** Web document revisions **
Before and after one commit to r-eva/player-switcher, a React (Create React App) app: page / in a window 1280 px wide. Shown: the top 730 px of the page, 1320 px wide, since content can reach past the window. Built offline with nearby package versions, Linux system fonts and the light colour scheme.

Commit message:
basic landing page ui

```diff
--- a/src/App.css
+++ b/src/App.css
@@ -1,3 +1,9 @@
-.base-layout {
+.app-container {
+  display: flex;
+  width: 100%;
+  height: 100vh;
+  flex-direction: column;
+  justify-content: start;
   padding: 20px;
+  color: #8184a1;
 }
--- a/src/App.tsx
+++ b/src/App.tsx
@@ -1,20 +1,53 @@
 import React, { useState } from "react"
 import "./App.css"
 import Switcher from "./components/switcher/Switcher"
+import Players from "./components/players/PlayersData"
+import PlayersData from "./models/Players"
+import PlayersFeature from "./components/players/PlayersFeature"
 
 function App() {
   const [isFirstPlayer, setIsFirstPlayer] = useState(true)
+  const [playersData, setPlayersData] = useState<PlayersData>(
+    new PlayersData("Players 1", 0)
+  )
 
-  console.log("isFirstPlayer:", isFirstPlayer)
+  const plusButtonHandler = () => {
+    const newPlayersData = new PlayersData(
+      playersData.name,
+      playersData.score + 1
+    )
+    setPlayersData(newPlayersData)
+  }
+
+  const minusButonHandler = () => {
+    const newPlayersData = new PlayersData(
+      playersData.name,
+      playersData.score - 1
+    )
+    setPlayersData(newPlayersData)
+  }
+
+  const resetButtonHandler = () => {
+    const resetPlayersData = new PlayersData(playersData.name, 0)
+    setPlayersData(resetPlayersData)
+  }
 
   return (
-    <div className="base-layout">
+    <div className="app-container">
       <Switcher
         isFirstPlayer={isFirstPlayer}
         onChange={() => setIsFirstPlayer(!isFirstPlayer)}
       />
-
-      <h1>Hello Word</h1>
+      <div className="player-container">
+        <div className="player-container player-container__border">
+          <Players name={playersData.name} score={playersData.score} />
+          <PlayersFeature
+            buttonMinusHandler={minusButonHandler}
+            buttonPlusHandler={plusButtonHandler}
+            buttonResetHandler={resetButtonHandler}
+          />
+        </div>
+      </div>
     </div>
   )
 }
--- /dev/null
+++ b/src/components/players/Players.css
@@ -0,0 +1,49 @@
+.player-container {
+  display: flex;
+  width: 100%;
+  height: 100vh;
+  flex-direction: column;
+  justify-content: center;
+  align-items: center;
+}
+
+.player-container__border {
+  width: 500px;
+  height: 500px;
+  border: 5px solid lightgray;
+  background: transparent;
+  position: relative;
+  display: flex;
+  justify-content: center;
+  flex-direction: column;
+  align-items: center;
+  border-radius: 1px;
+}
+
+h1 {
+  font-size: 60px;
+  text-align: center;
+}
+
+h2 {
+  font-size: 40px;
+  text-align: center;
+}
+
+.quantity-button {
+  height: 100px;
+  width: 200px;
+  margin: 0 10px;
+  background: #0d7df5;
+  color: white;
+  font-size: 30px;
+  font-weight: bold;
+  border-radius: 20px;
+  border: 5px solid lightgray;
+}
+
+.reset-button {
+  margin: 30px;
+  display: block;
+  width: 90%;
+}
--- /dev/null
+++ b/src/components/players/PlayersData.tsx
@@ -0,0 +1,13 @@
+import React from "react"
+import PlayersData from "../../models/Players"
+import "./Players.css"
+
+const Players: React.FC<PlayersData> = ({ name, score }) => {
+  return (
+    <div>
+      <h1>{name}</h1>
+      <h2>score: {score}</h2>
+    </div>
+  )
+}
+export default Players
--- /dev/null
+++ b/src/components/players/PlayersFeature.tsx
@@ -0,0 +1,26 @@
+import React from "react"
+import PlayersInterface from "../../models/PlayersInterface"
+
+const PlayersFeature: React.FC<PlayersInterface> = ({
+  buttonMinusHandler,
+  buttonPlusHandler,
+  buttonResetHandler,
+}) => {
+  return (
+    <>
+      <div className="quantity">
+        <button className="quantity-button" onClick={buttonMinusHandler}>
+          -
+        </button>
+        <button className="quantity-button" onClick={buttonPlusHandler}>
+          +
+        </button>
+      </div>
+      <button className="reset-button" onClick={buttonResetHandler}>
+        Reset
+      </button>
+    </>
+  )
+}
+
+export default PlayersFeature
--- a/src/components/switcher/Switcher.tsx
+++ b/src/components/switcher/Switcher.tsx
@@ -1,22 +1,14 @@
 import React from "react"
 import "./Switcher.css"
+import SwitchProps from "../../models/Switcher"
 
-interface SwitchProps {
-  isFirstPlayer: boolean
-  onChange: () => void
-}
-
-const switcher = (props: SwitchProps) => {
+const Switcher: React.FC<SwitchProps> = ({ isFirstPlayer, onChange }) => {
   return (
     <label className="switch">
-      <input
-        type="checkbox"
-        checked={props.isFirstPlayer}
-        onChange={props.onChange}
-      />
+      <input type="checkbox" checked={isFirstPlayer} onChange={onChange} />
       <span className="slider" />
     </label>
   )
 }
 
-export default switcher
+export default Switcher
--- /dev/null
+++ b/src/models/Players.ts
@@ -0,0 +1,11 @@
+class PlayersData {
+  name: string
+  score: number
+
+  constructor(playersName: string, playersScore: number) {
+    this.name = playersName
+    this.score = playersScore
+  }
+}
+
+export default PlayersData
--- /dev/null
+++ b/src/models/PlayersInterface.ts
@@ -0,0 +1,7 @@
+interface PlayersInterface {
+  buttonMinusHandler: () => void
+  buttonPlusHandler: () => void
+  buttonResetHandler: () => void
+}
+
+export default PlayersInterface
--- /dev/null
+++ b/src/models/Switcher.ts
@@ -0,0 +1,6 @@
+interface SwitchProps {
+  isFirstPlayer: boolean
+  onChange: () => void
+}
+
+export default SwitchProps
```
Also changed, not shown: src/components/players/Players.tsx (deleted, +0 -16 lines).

** ACTIVITY **
Reproduce each record above exactly, keeping every word as it stands.

** REPLY TO THE EXERCISE **
Before and after one commit to r-eva/player-switcher, a React (Create React App) app: page / in a window 1280 px wide. Shown: the top 730 px of the page, 1320 px wide, since content can reach past the window. Built offline with nearby package versions, Linux system fonts and the light colour scheme.

Commit message:
basic landing page ui

```diff
--- a/src/App.css
+++ b/src/App.css
@@ -1,3 +1,9 @@
-.base-layout {
+.app-container {
+  display: flex;
+  width: 100%;
+  height: 100vh;
+  flex-direction: column;
+  justify-content: start;
   padding: 20px;
+  color: #8184a1;
 }
--- a/src/App.tsx
+++ b/src/App.tsx
@@ -1,20 +1,53 @@
 import React, { useState } from "react"
 import "./App.css"
 import Switcher from "./components/switcher/Switcher"
+import Players from "./components/players/PlayersData"
+import PlayersData from "./models/Players"
+import PlayersFeature from "./components/players/PlayersFeature"
 
 function App() {
   const [isFirstPlayer, setIsFirstPlayer] = useState(true)
+  const [playersData, setPlayersData] = useState<PlayersData>(
+    new PlayersData("Players 1", 0)
+  )
 
-  console.log("isFirstPlayer:", isFirstPlayer)
+  const plusButtonHandler = () => {
+    const newPlayersData = new PlayersData(
+      playersData.name,
+      playersData.score + 1
+    )
+    setPlayersData(newPlayersData)
+  }
+
+  const minusButonHandler = () => {
+    const newPlayersData = new PlayersData(
+      playersData.name,
+      playersData.score - 1
+    )
+    setPlayersData(newPlayersData)
+  }
+
+  const resetButtonHandler = () => {
+    const resetPlayersData = new PlayersData(playersData.name, 0)
+    setPlayersData(resetPlayersData)
+  }
 
   return (
-    <div className="base-layout">
+    <div className="app-container">
       <Switcher
         isFirstPlayer={isFirstPlayer}
         onChange={() => setIsFirstPlayer(!isFirstPlayer)}
       />
-
-      <h1>Hello Word</h1>
+      <div className="player-container">
+        <div className="player-container player-container__border">
+          <Players name={playersData.name} score={playersData.score} />
+          <PlayersFeature
+            buttonMinusHandler={minusButonHandler}
+            buttonPlusHandler={plusButtonHandler}
+            buttonResetHandler={resetButtonHandler}
+          />
+        </div>
+      </div>
     </div>
   )
 }
--- /dev/null
+++ b/src/components/players/Players.css
@@ -0,0 +1,49 @@
+.player-container {
+  display: flex;
+  width: 100%;
+  height: 100vh;
+  flex-direction: column;
+  justify-content: center;
+  align-items: center;
+}
+
+.player-container__border {
+  width: 500px;
+  height: 500px;
+  border: 5px solid lightgray;
+  background: transparent;
+  position: relative;
+  display: flex;
+  justify-content: center;
+  flex-direction: column;
+  align-items: center;
+  border-radius: 1px;
+}
+
+h1 {
+  font-size: 60px;
+  text-align: center;
+}
+
+h2 {
+  font-size: 40px;
+  text-align: center;
+}
+
+.quantity-button {
+  height: 100px;
+  width: 200px;
+  margin: 0 10px;
+  background: #0d7df5;
+  color: white;
+  font-size: 30px;
+  font-weight: bold;
+  border-radius: 20px;
+  border: 5px solid lightgray;
+}
+
+.reset-button {
+  margin: 30px;
+  display: block;
+  width: 90%;
+}
--- /dev/null
+++ b/src/components/players/PlayersData.tsx
@@ -0,0 +1,13 @@
+import React from "react"
+import PlayersData from "../../models/Players"
+import "./Players.css"
+
+const Players: React.FC<PlayersData> = ({ name, score }) => {
+  return (
+    <div>
+      <h1>{name}</h1>
+      <h2>score: {score}</h2>
+    </div>
+  )
+}
+export default Players
--- /dev/null
+++ b/src/components/players/PlayersFeature.tsx
@@ -0,0 +1,26 @@
+import React from "react"
+import PlayersInterface from "../../models/PlayersInterface"
+
+const PlayersFeature: React.FC<PlayersInterface> = ({
+  buttonMinusHandler,
+  buttonPlusHandler,
+  buttonResetHandler,
+}) => {
+  return (
+    <>
+      <div className="quantity">
+        <button className="quantity-button" onClick={buttonMinusHandler}>
+          -
+        </button>
+        <button className="quantity-button" onClick={buttonPlusHandler}>
+          +
+        </button>
+      </div>
+      <button className="reset-button" onClick={buttonResetHandler}>
+        Reset
+      </button>
+    </>
+  )
+}
+
+export default PlayersFeature
--- a/src/components/switcher/Switcher.tsx
+++ b/src/components/switcher/Switcher.tsx
@@ -1,22 +1,14 @@
 import React from "react"
 import "./Switcher.css"
+import SwitchProps from "../../models/Switcher"
 
-interface SwitchProps {
-  isFirstPlayer: boolean
-  onChange: () => void
-}
-
-const switcher = (props: SwitchProps) => {
+const Switcher: React.FC<SwitchProps> = ({ isFirstPlayer, onChange }) => {
   return (
     <label className="switch">
-      <input
-        type="checkbox"
-        checked={props.isFirstPlayer}
-        onChange={props.onChange}
-      />
+      <input type="checkbox" checked={isFirstPlayer} onChange={onChange} />
       <span className="slider" />
     </label>
   )
 }
 
-export default switcher
+export default Switcher
--- /dev/null
+++ b/src/models/Players.ts
@@ -0,0 +1,11 @@
+class PlayersData {
+  name: string
+  score: number
+
+  constructor(playersName: string, playersScore: number) {
+    this.name = playersName
+    this.score = playersScore
+  }
+}
+
+export default PlayersData
--- /dev/null
+++ b/src/models/PlayersInterface.ts
@@ -0,0 +1,7 @@
+interface PlayersInterface {
+  buttonMinusHandler: () => void
+  buttonPlusHandler: () => void
+  buttonResetHandler: () => void
+}
+
+export default PlayersInterface
--- /dev/null
+++ b/src/models/Switcher.ts
@@ -0,0 +1,6 @@
+interface SwitchProps {
+  isFirstPlayer: boolean
+  onChange: () => void
+}
+
+export default SwitchProps
```
Also changed, not shown: src/components/players/Players.tsx (deleted, +0 -16 lines).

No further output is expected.